Items from a data source:

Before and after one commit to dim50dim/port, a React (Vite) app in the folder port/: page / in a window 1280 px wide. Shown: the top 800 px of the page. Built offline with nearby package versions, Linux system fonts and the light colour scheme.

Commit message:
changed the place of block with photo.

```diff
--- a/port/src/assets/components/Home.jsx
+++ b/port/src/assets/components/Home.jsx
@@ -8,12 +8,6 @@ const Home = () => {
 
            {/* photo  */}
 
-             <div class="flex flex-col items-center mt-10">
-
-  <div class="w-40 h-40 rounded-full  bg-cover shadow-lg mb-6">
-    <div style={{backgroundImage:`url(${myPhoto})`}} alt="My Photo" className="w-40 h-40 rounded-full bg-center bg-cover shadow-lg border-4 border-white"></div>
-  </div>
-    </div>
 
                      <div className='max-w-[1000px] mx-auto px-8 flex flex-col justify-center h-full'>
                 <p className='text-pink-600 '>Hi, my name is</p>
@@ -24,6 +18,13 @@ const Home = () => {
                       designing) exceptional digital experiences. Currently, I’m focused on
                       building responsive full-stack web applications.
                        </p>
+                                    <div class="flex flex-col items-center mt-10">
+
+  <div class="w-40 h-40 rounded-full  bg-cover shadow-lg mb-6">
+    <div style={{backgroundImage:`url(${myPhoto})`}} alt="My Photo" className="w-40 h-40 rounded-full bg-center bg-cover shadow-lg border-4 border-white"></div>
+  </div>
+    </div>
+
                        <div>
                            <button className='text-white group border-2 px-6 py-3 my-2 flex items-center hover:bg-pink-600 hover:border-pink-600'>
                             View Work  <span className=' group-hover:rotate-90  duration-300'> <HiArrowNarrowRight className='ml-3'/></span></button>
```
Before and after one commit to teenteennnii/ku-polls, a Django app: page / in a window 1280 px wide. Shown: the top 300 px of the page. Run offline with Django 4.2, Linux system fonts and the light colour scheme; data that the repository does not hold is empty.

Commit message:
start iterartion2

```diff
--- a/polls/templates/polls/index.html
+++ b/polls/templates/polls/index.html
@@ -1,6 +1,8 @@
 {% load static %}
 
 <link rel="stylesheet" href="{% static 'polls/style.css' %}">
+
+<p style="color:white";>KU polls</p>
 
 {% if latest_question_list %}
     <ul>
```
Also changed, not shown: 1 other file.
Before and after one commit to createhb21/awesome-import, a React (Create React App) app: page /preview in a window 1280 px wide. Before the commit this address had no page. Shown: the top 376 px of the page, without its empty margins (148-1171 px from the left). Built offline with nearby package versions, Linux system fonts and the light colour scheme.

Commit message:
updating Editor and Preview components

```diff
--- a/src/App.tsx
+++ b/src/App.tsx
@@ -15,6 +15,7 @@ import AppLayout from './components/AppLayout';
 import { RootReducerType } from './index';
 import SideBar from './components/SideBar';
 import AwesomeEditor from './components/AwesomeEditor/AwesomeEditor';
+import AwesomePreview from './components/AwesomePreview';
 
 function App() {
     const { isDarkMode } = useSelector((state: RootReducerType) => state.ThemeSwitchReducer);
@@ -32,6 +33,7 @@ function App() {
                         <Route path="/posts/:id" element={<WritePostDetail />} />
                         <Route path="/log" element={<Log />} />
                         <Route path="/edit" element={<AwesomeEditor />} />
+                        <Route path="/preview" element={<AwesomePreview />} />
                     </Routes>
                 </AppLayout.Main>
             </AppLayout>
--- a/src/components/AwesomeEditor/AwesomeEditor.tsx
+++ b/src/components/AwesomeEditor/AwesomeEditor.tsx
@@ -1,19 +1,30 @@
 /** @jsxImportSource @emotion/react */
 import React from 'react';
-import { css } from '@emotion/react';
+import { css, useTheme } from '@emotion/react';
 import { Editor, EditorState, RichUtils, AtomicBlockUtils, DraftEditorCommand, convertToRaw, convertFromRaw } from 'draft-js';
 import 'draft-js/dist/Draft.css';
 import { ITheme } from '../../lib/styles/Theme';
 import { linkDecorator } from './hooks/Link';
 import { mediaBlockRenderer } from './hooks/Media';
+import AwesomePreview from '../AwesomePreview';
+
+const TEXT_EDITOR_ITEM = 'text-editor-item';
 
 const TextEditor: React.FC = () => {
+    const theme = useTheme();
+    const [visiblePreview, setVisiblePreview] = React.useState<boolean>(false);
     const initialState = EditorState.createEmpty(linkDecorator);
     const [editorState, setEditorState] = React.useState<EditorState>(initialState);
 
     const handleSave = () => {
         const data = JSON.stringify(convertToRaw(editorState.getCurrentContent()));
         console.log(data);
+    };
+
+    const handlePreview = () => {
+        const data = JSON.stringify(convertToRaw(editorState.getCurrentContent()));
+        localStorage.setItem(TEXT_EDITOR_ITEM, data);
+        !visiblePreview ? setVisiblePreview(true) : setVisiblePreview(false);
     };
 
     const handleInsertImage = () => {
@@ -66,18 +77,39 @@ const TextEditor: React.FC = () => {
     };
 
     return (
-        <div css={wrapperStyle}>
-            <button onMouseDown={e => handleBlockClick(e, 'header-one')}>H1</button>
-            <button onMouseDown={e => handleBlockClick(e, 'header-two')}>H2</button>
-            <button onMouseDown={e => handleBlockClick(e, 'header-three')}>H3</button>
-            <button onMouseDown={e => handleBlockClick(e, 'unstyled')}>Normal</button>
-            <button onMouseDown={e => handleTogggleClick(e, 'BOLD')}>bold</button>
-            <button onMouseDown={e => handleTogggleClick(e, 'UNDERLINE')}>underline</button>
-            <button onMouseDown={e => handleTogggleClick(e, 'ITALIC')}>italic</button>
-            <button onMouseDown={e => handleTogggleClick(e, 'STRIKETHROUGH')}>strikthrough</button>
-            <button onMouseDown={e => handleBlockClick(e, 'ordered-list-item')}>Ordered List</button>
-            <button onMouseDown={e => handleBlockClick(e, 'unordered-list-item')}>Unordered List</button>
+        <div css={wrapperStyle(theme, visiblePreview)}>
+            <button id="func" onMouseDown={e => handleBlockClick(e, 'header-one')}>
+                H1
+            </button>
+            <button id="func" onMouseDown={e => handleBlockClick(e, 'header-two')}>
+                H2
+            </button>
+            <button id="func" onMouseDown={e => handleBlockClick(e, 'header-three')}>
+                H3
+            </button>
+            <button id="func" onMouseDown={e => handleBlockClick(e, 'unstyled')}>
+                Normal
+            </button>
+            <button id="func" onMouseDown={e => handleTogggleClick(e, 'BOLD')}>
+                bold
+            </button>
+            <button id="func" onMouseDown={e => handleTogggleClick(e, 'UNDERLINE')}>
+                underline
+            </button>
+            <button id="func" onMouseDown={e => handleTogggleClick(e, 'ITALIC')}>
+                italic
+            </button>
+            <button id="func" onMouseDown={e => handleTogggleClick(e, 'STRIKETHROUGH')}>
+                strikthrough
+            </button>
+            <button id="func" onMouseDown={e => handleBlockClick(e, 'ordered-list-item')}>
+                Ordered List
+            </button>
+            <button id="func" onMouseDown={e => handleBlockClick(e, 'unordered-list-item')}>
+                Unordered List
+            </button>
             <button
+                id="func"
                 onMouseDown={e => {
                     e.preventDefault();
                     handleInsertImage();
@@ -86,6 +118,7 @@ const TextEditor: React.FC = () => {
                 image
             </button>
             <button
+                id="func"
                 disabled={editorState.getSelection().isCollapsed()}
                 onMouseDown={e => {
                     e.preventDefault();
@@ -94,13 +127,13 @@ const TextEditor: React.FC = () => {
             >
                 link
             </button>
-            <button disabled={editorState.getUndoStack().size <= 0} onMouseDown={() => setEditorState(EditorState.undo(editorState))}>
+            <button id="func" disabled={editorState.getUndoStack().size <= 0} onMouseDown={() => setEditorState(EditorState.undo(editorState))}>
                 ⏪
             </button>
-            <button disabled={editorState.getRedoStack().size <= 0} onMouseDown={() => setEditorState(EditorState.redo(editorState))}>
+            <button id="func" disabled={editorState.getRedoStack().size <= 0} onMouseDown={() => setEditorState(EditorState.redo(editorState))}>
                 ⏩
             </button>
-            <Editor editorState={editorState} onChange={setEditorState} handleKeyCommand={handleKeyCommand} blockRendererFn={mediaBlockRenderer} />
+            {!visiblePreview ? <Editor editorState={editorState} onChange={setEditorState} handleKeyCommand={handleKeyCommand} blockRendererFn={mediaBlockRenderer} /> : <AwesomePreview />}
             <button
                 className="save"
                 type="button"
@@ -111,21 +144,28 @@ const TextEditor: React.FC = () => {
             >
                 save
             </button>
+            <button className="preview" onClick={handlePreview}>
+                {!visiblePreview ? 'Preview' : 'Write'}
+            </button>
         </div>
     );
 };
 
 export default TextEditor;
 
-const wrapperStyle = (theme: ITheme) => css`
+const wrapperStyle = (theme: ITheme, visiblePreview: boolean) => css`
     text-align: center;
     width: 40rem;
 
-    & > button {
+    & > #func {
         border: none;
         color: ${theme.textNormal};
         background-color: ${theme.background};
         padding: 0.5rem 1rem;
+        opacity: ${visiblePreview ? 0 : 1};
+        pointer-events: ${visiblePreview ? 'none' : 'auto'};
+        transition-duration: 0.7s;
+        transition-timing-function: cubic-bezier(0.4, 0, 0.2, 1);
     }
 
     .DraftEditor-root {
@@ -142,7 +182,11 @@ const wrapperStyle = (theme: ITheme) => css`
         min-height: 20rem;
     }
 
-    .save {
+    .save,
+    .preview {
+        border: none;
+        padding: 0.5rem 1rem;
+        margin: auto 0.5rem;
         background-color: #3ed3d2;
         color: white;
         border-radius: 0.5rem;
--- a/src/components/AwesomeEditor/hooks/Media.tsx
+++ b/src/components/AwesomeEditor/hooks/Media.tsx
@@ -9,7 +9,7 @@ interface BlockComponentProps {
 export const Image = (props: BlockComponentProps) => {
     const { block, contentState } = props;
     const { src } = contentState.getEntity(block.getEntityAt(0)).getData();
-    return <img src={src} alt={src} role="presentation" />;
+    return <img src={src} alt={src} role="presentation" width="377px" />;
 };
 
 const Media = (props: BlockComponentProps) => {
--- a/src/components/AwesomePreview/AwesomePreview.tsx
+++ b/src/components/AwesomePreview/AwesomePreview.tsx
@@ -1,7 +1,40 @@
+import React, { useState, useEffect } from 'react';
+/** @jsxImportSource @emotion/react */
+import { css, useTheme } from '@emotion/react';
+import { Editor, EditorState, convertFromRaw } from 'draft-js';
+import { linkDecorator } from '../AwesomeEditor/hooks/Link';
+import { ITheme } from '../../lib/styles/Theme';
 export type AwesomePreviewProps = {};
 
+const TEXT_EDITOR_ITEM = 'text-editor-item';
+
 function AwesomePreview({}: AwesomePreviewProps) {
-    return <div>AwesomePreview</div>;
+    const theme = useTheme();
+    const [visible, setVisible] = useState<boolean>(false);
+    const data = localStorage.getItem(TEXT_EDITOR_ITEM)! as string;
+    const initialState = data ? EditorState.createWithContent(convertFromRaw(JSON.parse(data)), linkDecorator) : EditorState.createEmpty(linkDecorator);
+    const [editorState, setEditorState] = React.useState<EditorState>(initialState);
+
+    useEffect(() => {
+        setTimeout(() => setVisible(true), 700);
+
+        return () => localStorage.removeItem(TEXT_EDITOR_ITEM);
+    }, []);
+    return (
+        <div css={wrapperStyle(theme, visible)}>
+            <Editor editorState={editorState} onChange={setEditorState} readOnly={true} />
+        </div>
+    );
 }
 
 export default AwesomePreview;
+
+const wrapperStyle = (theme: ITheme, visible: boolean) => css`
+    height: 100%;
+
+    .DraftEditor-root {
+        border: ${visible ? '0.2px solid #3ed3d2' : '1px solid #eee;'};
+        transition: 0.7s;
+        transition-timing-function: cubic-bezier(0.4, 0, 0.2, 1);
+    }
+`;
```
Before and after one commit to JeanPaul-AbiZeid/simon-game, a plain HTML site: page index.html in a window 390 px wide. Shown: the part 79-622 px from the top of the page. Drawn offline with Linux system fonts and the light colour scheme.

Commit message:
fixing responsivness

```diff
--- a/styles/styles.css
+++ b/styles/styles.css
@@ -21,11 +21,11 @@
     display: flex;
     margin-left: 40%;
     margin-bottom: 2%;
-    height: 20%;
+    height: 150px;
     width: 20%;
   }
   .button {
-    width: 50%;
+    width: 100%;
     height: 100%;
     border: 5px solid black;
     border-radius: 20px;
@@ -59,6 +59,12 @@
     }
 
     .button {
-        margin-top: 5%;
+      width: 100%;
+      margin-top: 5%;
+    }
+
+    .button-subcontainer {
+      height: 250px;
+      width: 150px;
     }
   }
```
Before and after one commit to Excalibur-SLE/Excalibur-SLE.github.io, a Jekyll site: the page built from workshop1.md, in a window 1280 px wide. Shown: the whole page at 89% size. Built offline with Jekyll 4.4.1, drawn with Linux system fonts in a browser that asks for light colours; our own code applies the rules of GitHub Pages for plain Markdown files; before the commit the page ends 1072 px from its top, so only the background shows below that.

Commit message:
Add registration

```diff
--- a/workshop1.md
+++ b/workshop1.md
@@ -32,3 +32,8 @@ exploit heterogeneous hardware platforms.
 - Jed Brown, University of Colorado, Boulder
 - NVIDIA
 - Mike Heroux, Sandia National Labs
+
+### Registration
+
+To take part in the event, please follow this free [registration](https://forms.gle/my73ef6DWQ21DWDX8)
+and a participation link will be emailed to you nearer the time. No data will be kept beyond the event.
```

## Exercise
Find every line in the records that has the string "fonts", then state how many there are and nothing else.

## Exercise answer
5